Having been starved for the best part of a year, in the last fortnight AFOLs have enjoyed a glut of information about the next LEGO® Ideas set; 21109 Exo Suit, redesigned by LEGO Senior Designer Mark Stafford based on the submission by AFOL Peter Reid. There are already several set reviews online so I'm mixing mine up a bit by interspersing it with a review of the teaser marketing campaign driven by fans.
I was on the "Exo Team" of AFOLs Pete assembled to work with the LEGO Ideas team on the campaign. In a nutshell, having embraced the concept of "co-creation" with the introduction of the CUUSOO platform, LEGO Ideas saw this set as an opportunity to extend that concept into the very marketing and packaging of the set itself. They envisaged AFOLs would be a significant market for this set: so why not turn to AFOLs to plan how it should be presented? It was a brave approach and I'm relieved it has gone so astonishingly well: the "reveal" ran pretty much perfectly and if the hype (and indeed, panic) is to be believed, this set will sell out extremely quickly when it is released on 1 August.
At our first meeting in January 2014, all the thrilling surprises were revealed to us. Pete's original submission comprised the Exo Suit piloted by a Classic Space minfig in White, but the final set contains much more. Another popular model of Pete's is his robot turtle, an variant of which is shown on the right below) and Mark was able to include a redesigned version in Exo Suit. He's a cute little guy full of personality and poseability, and remains largely unchanged. Pete's single-stud head connection had to go and consequently he now has two eyes instead of one, which I think looks ever-so-vaguely menacing, but if you prefer the original it's an easy change.
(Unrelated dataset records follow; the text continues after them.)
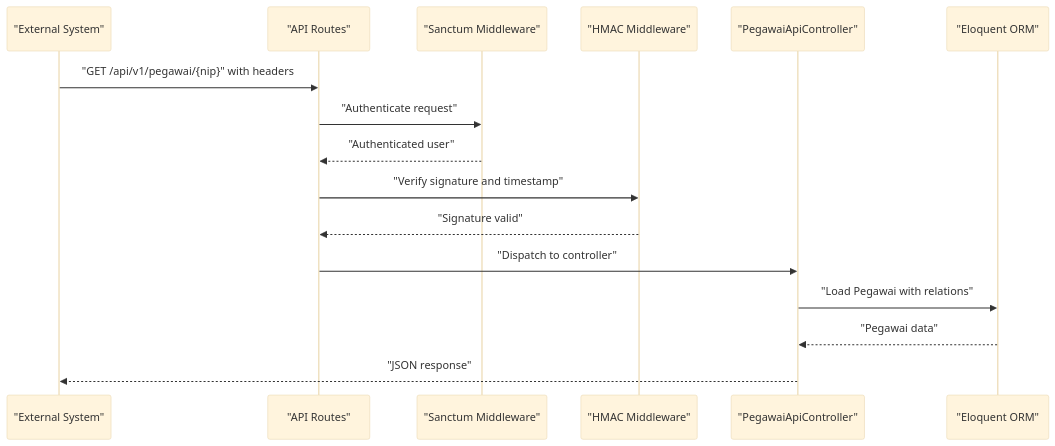
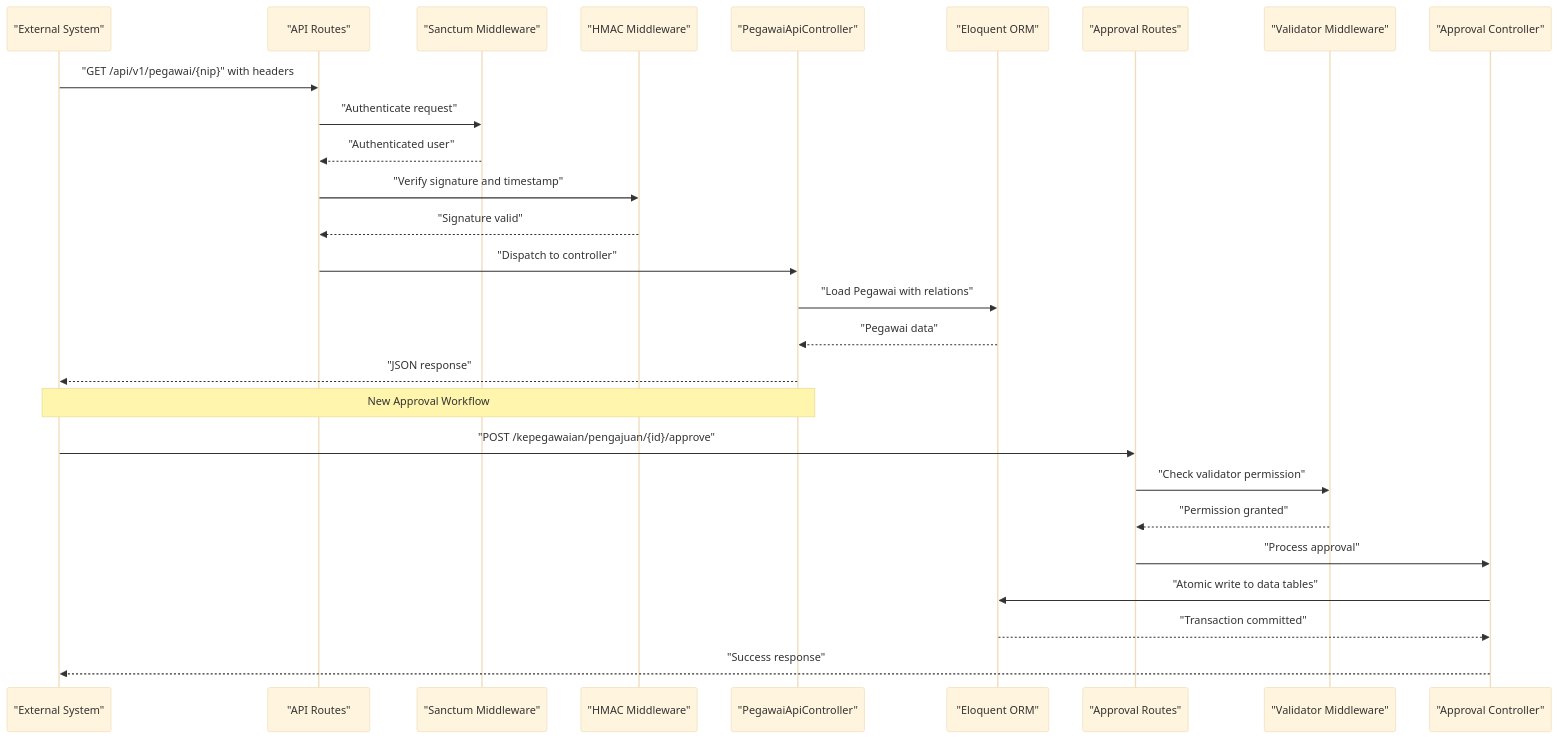
One commit to PA-Penajam/kepegawaian_apps changed the second of 10 diagrams in .qoder/repowiki/en/content/API Documentation/Employee Management API.md. Above: the diagram before and after it, drawn with Mermaid (base theme). The commit also changed other lines of this file and 4 other files, not shown here.

First line of the commit message:
feat(approval): add self-service data change approval workflow

````diff
--- a/.qoder/repowiki/en/content/API Documentation/Employee Management API.md
+++ b/.qoder/repowiki/en/content/API Documentation/Employee Management API.md
@@ -89,18 +117,29 @@
 ```mermaid
 sequenceDiagram
 participant Ext as "External System"
 participant API as "API Routes"
 participant Auth as "Sanctum Middleware"
 participant HMAC as "HMAC Middleware"
 participant Ctrl as "PegawaiApiController"
 participant DB as "Eloquent ORM"
 Ext->>API : "GET /api/v1/pegawai/{nip}" with headers
 API->>Auth : "Authenticate request"
 Auth-->>API : "Authenticated user"
 API->>HMAC : "Verify signature and timestamp"
 HMAC-->>API : "Signature valid"
 API->>Ctrl : "Dispatch to controller"
 Ctrl->>DB : "Load Pegawai with relations"
 DB-->>Ctrl : "Pegawai data"
 Ctrl-->>Ext : "JSON response"
+Note over Ext,Ctrl : New Approval Workflow
+participant ApprovalAPI as "Approval Routes"
+participant ApprovalAuth as "Validator Middleware"
+participant ApprovalCtrl as "Approval Controller"
+Ext->>ApprovalAPI : "POST /kepegawaian/pengajuan/{id}/approve"
+ApprovalAPI->>ApprovalAuth : "Check validator permission"
+ApprovalAuth-->>ApprovalAPI : "Permission granted"
+ApprovalAPI->>ApprovalCtrl : "Process approval"
+ApprovalCtrl->>DB : "Atomic write to data tables"
+DB-->>ApprovalCtrl : "Transaction committed"
+ApprovalCtrl-->>Ext : "Success response"
 ```
````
His shell is rather splendid, being a 3X3 dish in Metallic Silver [BL]/Silver Ink [TLG] (Element ID 6051541 | Design ID 15587) which is not unique, but only appears in five other sets. Although the reveal of the extras in the set happened just a couple of weeks ago, some tiny hints have been out there for some months now. When the 3X3 dish came out in Lime [BL]/Bright Yellowish-Green [TLG] in a LEGO Movie set, Pete and I seized on the opportunity to help bring the turtles back into the public consciousness by featuring his new Lime turtle variants in a post in February. Of course this was so disconnected from the Exo Suit, no-one imagined there was a secondary motive!
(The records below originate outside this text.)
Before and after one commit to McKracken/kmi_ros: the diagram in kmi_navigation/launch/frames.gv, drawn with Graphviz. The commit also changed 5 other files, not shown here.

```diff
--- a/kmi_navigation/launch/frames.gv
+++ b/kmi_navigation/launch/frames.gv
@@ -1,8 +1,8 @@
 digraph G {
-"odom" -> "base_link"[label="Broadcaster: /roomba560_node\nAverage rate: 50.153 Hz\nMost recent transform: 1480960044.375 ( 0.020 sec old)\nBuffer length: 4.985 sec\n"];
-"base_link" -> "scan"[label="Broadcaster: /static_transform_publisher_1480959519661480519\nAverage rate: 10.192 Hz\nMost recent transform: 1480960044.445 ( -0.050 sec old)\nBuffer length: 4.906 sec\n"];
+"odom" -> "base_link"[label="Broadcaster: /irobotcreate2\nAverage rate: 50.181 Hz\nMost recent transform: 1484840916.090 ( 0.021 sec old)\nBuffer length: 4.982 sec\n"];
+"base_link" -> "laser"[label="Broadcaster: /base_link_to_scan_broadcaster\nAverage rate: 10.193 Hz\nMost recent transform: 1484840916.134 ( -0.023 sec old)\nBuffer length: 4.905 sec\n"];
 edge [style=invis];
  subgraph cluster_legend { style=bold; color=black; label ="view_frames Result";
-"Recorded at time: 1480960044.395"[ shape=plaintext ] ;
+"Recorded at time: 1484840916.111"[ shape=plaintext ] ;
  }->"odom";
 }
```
Nor did anyone spot the next obtuse hint. Exo Team member Andrew Hamilton (Wami Delthorn) built this fabulous MOC in April, re-imagining our official meetings in Neo-Classic Space goodness.
At the far end of the left-hand table, you can spot (click pic to enlarge) that Andrew had the idea of including two Green [BL]/Dark Green [TLG] pieces. If anyone noticed this at the time, they didn't ask about it, and of course Andrew would have said nothing in reply! Now it's obvious that this was a subtle reference to the fact that the Classic Space minifigs in the set would be Green, a core LEGO colour that was never used for the various factions of Classic Space minifigs back in the '70s and '80s. This is a very big deal.
In terms of individual parts, the airtanks have never been produced in Green before (Element ID 6095718 | Design ID 3838) and of course the torso print (Element ID 6095721 | Design ID 76382) is also unique to this set. Sweetly, the figs are actually given names on the box art: Pete and Yve. (Pete's girlfriend is AFOL Yvonne Doyle.) Can you imagine anything nicer than having you and your partner immortalised as Classic Space minifigs in an official set? This makes me happy. Pete's preference for "fleshie" colour faces could not be accommodated unfortunately, as those are reserved for licensed themes.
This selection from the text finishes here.